117 Luyten, P., Mayes, L. C., Nijssens, L., and Fonagy, P. (2017). ‘The parental reflective functioning questionnaire: development and preliminary validation’. PLoS ONE, 12(5): e0176218.

118 By way of comparison, Luyten and colleagues drew upon a theoretical review of the concept to identify three essential elements of parental reflective function (PRF) in developing a self-report measure: ‘(a) interest and curiosity in mental states, (b) the ability to recognize the opacity of mental states, and (c) nonmentalizing modes characteristic of parents with (severe) impairments in PRF (e.g. malevolent attributions, inability to enter into the subjective world of the child)’. Again, the first and second factors can be regarded as reflecting a discriminated capacity for doubt and reconsideration. Luyten, P., Mayes, L. C., Nijssens, L., and Fonagy, P. (2017). ‘The Parental Reflective Functioning Questionnaire: Development and Preliminary Validation’. PLoS One, 12(5): e0176218.

119 Duschinsky, R., Collver, J., and Carel, H. (2019). ‘“Trust Comes From a Sense of Feeling One’s Self Understood by Another Mind”: An Interview with Peter Fonagy’. Psychoanalytic Psychology, 36(3), 224–227 .

120 Target, M. and Fonagy, P. (1996). ‘Playing with reality: II. The Development of Psychic Reality from a Theoretical Perspective’. The International Journal of Psychoanalysis, 77: 459–479, p. 467. See also Fonagy, P., Moran, G. S., and Target, M. (1993). ‘Aggression and the Psychological Self’. The International Journal of Psychoanalysis, 74: 471–485: ‘Winnicott (1965) describes how a “false self”, dedicated to pleasing the object, but eschewing genuine reflection, may develop’ (p. 475).

121 Ensink, K., Leroux, A., Normandin, L., Biberdzic, M., and Fonagy, P. (2017). ‘Assessing Reflective Parenting in Interaction with School-Aged Children’. Journal of Personality Assessment, 99(6): 585–595, p. 588.

122 See Steiner, J. (2003). Psychic Retreats: Pathological Organizations in Psychotic, Neurotic and Borderline Patients, London: Routledge.

123 Schimmenti, A. and Caretti, V. (2010). ‘Psychic Retreats or Psychic Pits?: Unbearable States of Mind and Technological Addiction’. Psychoanalytic Psychology, 27(2): 115.

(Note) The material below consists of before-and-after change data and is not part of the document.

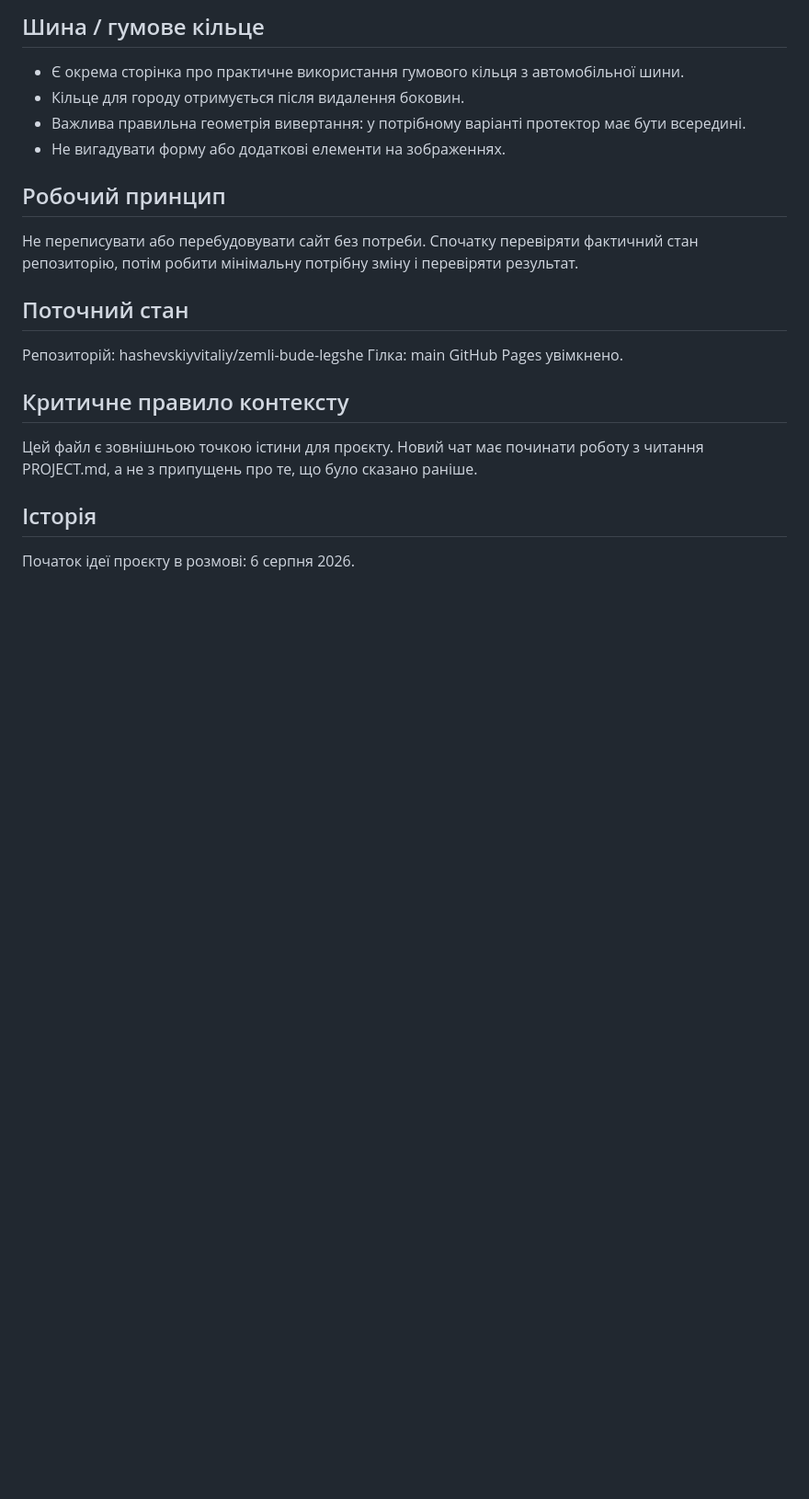
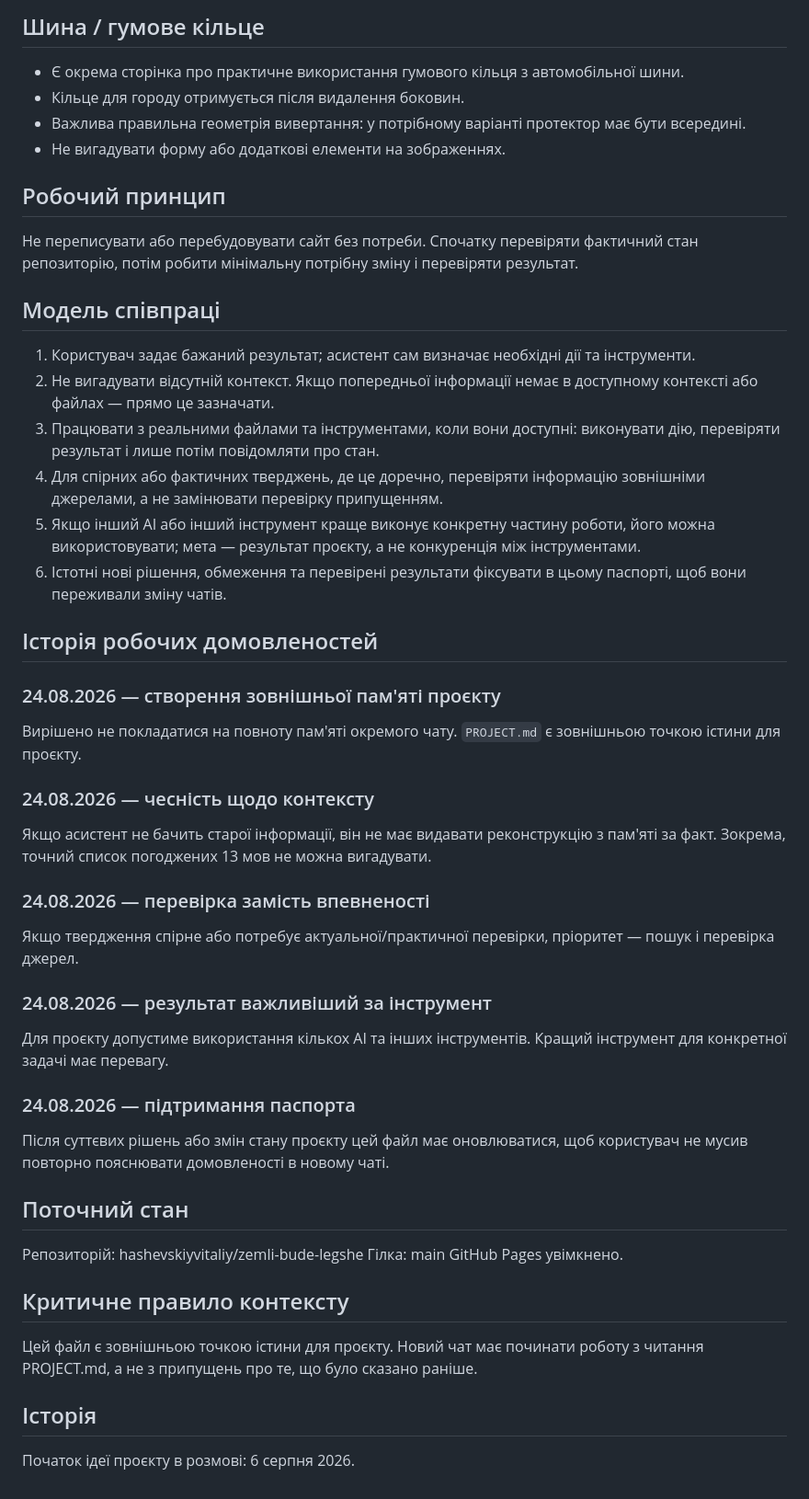
Before and after one commit to hashevskiyvitaliy/zemli-bude-legshe, a Markdown page: PROJECT.md, the part around the change. Shown at 92% size. Drawn GitHub-style; blank space fills up the shorter version.

Commit message:
Document project collaboration agreements

```diff
--- a/PROJECT.md
+++ b/PROJECT.md
@@ -25,6 +25,31 @@
 ## Робочий принцип
 Не переписувати або перебудовувати сайт без потреби. Спочатку перевіряти фактичний стан репозиторію, потім робити мінімальну потрібну зміну і перевіряти результат.
 
+## Модель співпраці
+1. Користувач задає бажаний результат; асистент сам визначає необхідні дії та інструменти.
+2. Не вигадувати відсутній контекст. Якщо попередньої інформації немає в доступному контексті або файлах — прямо це зазначати.
+3. Працювати з реальними файлами та інструментами, коли вони доступні: виконувати дію, перевіряти результат і лише потім повідомляти про стан.
+4. Для спірних або фактичних тверджень, де це доречно, перевіряти інформацію зовнішніми джерелами, а не замінювати перевірку припущенням.
+5. Якщо інший AI або інший інструмент краще виконує конкретну частину роботи, його можна використовувати; мета — результат проєкту, а не конкуренція між інструментами.
+6. Істотні нові рішення, обмеження та перевірені результати фіксувати в цьому паспорті, щоб вони переживали зміну чатів.
+
+## Історія робочих домовленостей
+
+### 24.08.2026 — створення зовнішньої пам'яті проєкту
+Вирішено не покладатися на повноту пам'яті окремого чату. `PROJECT.md` є зовнішньою точкою істини для проєкту.
+
+### 24.08.2026 — чесність щодо контексту
+Якщо асистент не бачить старої інформації, він не має видавати реконструкцію з пам'яті за факт. Зокрема, точний список погоджених 13 мов не можна вигадувати.
+
+### 24.08.2026 — перевірка замість впевненості
+Якщо твердження спірне або потребує актуальної/практичної перевірки, пріоритет — пошук і перевірка джерел.
+
+### 24.08.2026 — результат важливіший за інструмент
+Для проєкту допустиме використання кількох AI та інших інструментів. Кращий інструмент для конкретної задачі має перевагу.
+
+### 24.08.2026 — підтримання паспорта
+Після суттєвих рішень або змін стану проєкту цей файл має оновлюватися, щоб користувач не мусив повторно пояснювати домовленості в новому чаті.
+
 ## Поточний стан
 Репозиторій: hashevskiyvitaliy/zemli-bude-legshe
 Гілка: main
```
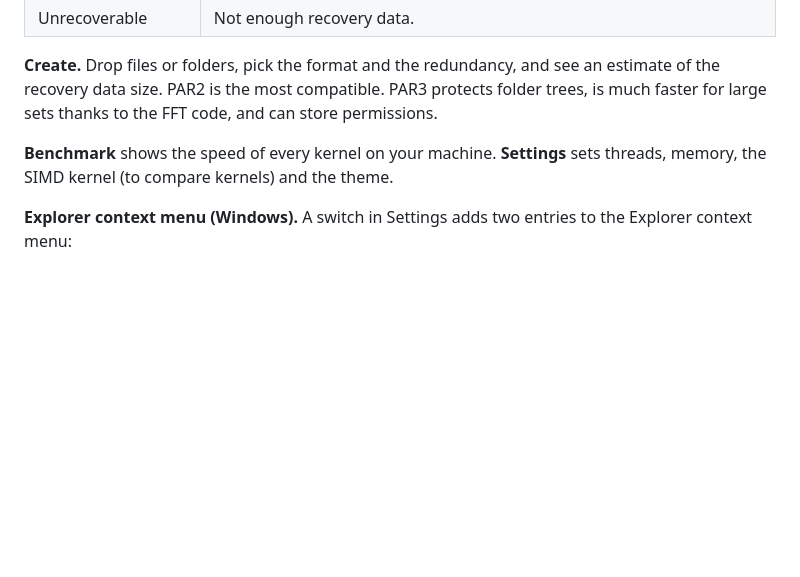
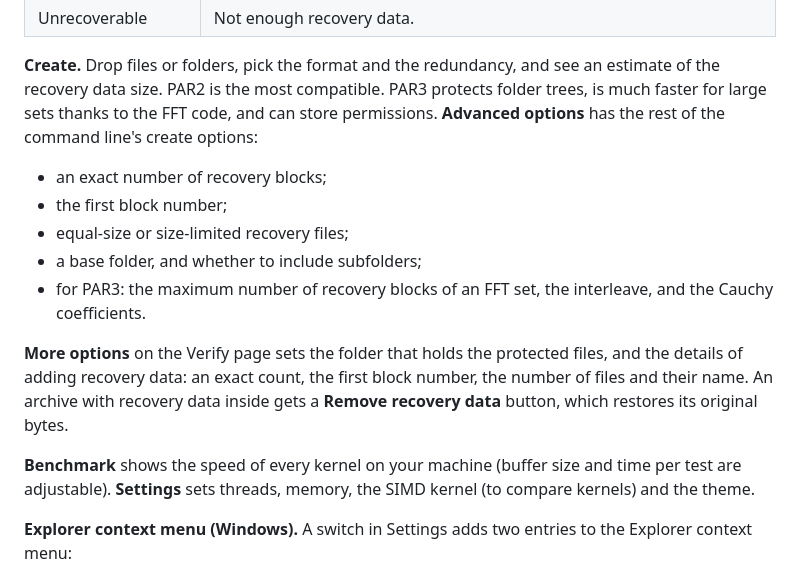
Before and after one commit to devedse/DeveParTools, a Markdown page: README.md, the part around the change. GitHub-like rendering; blank space fills up the shorter version.

```diff
--- a/README.md
+++ b/README.md
@@ -82,9 +82,18 @@ state. Colour is never the only cue: states with similar colours also get a glyp
 
 **Create.** Drop files or folders, pick the format and the redundancy, and see an estimate of the recovery data size.
 PAR2 is the most compatible. PAR3 protects folder trees, is much faster for large sets thanks to the FFT code, and
-can store permissions.
+can store permissions. **Advanced options** has the rest of the command line's create options:
+- an exact number of recovery blocks;
+- the first block number;
+- equal-size or size-limited recovery files;
+- a base folder, and whether to include subfolders;
+- for PAR3: the maximum number of recovery blocks of an FFT set, the interleave, and the Cauchy coefficients.
 
-**Benchmark** shows the speed of every kernel on your machine. **Settings** sets threads, memory, the SIMD kernel
+**More options** on the Verify page sets the folder that holds the protected files, and the details of adding
+recovery data: an exact count, the first block number, the number of files and their name. An archive with recovery
+data inside gets a **Remove recovery data** button, which restores its original bytes.
+
+**Benchmark** shows the speed of every kernel on your machine (buffer size and time per test are adjustable). **Settings** sets threads, memory, the SIMD kernel
 (to compare kernels) and the theme.
 
 **Explorer context menu (Windows).** A switch in Settings adds two entries to the Explorer context menu:
```
Also changed, not shown: docs/images/benchmark.png, docs/images/create.png, docs/images/verify-damaged-dark.png, docs/images/verify-damaged.png, docs/images/verify-repaired.png, 10 other files.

124 Schimmenti, A., Guglielmucci, F., Barbasio, C., and Granieri, A. (2012). ‘Attachment Disorganization and Dissociation in Virtual Worlds: A Study on Problematic Internet Use among Players of Online Role Playing Games’. Clinical Neuropsychiatry, 9(5): 195–203.

125 Duschinsky, R., Reisel, D., and Nissen, M. (2018). ‘Compromised, Valuable Freedom: Flat Affect and Reserve as Psychosocial Strategies’. Journal of Psychosocial Studies, 11(1): 68–92. See also Winnicott, D. W. (1988). ‘Withdrawal and Regression’, in Human Nature, London: Free Association Books, pp. 141–142.

126 Winnicott, D. W. (1945). ‘Primitive Emotional Development’. The International Journal of Psychoanalysis, 26: 137–143.

127 Bateman, A. W. and Fonagy, P. (2016). Mentalization-Based Treatment for Personality Disorders: A Practical Guide (2nd edn), Oxford: Oxford University Press, p. 52.

128 Tuber, S. (2015). ‘Psychological Mindedness in the Face of a Learning Disability: The Utility of Play’. Journal of Infant, Child, and Adolescent Psychotherapy, 14(3): 288–293; Derks, S., van Wijngaarden, S., Wouda, M., Schuengel, C., and Sterkenburg, P. S. (2019). ‘Effectiveness of the Serious Game “You & I” in Changing Mentalizing Abilities of Adults with Mild to Borderline Intellectual Disabilities: A Parallel Superiority Randomized Controlled Trial’. Trials, 20(1): 1–10.

129 Fonagy, P., Gergely, G., and Target, M. (2007). ‘The Parent–Infant Dyad and the Construction of the Subjective Self’. Journal of Child Psychology and Psychiatry, 48(3–4): 288–328, p. 290.